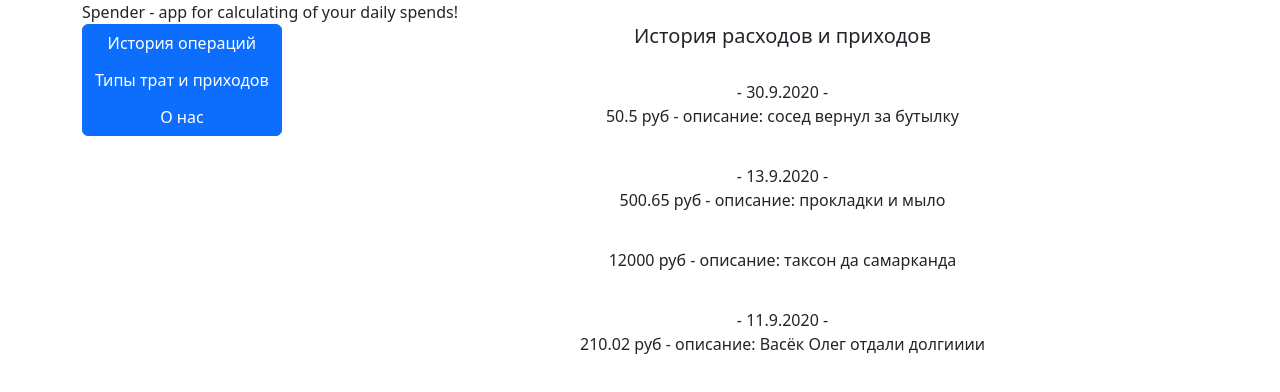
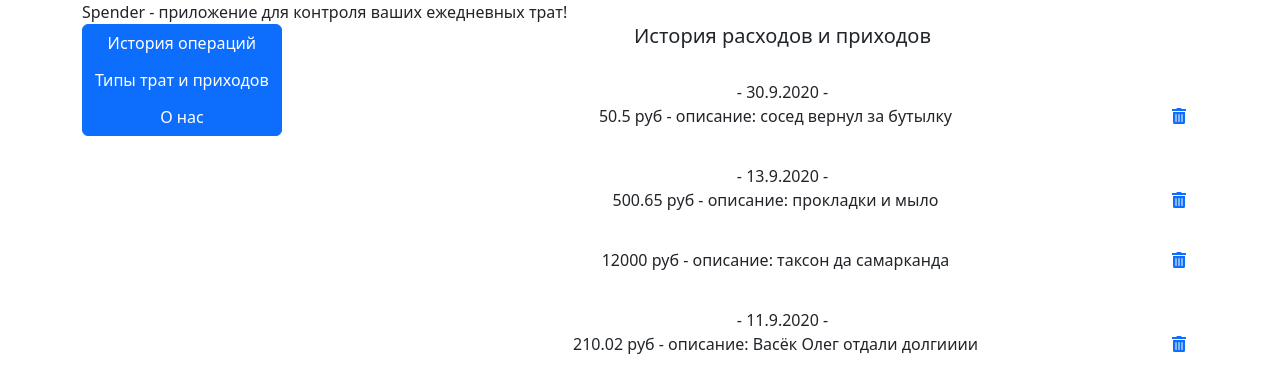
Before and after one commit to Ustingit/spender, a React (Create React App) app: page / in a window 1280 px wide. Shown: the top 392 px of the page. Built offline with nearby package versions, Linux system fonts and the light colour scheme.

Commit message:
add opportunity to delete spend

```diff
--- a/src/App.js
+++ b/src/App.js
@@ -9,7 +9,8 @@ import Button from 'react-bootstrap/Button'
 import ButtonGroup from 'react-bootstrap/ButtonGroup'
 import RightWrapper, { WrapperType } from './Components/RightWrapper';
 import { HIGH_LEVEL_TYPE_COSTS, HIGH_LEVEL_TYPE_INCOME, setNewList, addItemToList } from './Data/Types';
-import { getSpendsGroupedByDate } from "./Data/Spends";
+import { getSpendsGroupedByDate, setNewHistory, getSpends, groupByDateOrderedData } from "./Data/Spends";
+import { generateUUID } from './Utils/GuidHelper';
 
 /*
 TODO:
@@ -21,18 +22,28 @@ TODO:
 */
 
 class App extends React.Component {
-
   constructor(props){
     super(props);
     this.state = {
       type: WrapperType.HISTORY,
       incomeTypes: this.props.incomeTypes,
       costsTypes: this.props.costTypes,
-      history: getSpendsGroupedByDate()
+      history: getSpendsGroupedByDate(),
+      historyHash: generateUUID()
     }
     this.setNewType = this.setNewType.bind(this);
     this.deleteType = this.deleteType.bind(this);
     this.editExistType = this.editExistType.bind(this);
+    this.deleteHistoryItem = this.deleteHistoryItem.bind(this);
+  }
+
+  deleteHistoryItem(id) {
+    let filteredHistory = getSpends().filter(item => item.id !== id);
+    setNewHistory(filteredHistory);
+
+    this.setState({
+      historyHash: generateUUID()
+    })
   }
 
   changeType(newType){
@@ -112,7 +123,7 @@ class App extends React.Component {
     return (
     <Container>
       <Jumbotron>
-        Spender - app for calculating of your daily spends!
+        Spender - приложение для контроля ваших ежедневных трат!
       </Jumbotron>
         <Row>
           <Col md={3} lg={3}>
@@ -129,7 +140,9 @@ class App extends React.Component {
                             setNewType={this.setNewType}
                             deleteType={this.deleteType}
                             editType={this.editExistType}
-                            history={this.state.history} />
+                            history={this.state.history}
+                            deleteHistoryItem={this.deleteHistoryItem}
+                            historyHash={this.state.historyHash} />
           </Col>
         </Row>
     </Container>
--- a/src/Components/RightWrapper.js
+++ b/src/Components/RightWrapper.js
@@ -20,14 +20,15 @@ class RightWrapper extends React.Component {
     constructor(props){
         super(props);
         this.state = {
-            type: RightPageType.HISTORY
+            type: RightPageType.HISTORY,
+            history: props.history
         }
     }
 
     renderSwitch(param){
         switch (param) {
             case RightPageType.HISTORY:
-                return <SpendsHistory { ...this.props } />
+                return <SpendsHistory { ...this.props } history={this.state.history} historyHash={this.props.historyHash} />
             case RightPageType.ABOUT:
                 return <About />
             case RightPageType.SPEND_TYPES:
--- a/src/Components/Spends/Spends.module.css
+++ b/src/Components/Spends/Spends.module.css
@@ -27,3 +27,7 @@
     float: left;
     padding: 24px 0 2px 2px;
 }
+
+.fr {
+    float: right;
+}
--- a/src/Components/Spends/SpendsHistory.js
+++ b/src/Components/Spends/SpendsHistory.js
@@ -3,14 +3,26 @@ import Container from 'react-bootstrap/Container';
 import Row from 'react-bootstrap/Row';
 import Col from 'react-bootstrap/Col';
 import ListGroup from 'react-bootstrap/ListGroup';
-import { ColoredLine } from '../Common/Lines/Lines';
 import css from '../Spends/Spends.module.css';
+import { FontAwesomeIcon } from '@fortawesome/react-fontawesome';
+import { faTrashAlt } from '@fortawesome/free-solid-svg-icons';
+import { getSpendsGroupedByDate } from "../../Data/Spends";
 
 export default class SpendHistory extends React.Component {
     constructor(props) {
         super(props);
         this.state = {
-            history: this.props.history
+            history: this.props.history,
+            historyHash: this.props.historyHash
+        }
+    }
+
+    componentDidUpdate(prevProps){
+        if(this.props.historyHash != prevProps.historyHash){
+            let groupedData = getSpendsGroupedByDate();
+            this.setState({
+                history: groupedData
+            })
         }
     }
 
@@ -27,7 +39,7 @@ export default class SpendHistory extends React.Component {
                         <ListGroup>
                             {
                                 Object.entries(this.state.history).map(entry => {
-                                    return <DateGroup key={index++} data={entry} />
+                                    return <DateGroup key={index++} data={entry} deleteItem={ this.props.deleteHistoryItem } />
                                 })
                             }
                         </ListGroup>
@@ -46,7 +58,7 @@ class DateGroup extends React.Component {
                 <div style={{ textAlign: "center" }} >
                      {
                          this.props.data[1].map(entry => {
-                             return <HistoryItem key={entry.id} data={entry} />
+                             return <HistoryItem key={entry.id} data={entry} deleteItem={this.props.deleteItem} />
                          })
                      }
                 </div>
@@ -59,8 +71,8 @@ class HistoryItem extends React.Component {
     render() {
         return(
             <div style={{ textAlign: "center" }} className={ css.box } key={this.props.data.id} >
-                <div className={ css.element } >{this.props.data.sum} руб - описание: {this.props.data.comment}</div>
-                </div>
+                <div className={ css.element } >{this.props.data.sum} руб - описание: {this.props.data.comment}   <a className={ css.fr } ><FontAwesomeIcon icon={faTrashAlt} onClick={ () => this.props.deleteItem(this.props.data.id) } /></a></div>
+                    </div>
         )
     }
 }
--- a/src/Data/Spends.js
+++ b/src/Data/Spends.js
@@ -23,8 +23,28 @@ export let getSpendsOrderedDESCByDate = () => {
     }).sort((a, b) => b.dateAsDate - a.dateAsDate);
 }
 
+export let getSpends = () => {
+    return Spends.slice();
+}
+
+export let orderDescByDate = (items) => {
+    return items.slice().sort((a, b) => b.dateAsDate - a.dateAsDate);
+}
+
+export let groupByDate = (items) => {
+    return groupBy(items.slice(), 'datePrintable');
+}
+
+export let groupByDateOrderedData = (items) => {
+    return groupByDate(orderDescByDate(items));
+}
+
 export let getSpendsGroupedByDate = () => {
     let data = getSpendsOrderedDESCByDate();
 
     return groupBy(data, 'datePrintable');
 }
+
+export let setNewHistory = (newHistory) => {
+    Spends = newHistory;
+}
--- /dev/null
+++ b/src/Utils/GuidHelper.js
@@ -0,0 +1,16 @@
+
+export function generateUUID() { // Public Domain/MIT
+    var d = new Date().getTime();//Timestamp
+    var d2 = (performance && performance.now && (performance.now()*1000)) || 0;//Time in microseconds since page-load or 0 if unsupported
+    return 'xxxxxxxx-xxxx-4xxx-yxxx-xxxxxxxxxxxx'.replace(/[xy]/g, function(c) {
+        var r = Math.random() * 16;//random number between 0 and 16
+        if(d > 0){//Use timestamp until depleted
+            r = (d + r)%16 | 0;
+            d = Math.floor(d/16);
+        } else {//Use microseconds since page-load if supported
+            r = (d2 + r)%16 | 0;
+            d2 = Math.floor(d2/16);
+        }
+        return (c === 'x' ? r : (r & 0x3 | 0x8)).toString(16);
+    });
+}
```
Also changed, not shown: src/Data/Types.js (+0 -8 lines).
#####
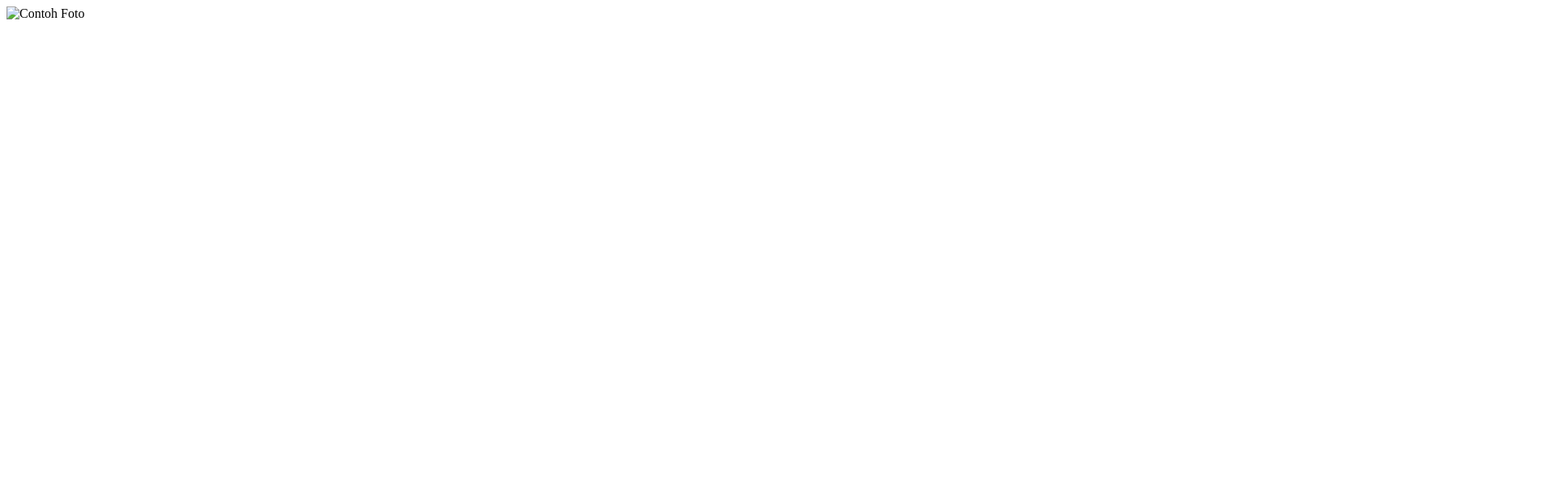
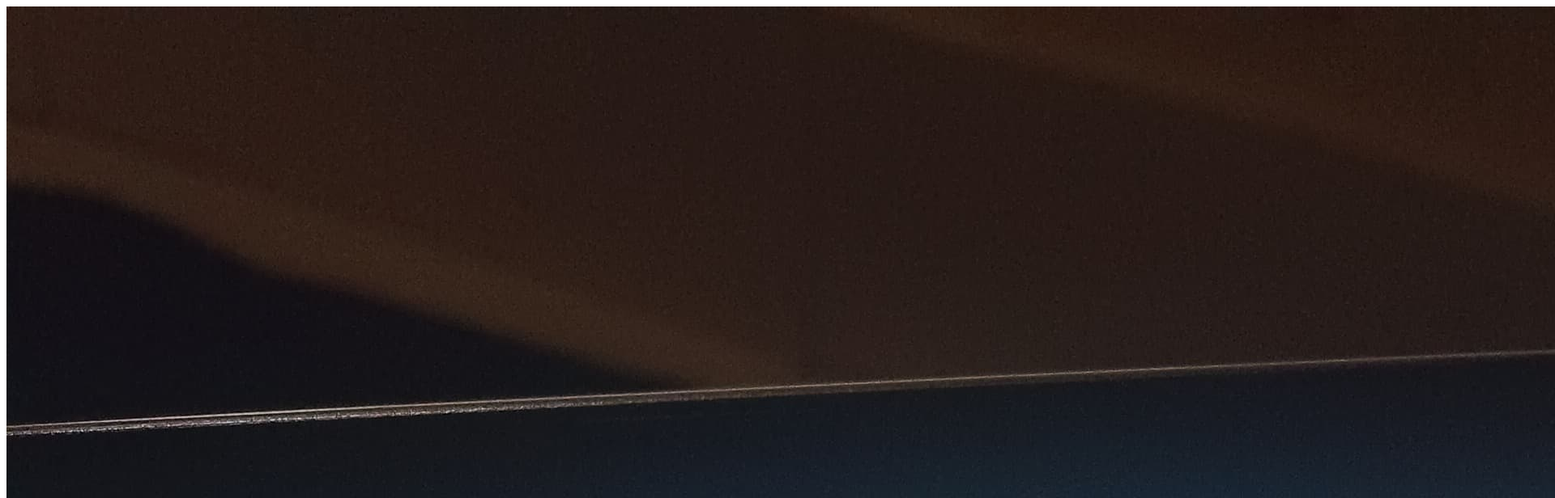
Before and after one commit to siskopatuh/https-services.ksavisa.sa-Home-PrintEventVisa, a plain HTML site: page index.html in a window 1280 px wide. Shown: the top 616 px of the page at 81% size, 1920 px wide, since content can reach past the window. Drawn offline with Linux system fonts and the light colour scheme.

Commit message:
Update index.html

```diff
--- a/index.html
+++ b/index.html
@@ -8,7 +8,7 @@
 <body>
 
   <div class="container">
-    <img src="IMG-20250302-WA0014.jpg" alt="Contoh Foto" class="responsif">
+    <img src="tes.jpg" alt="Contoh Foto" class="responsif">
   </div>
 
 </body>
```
#####
> [WORK ORDER]: If a line in the data above holds the word "slice", count it, and give only the final number.

> [SOLUTION FOR THIS EXERCISE]: 3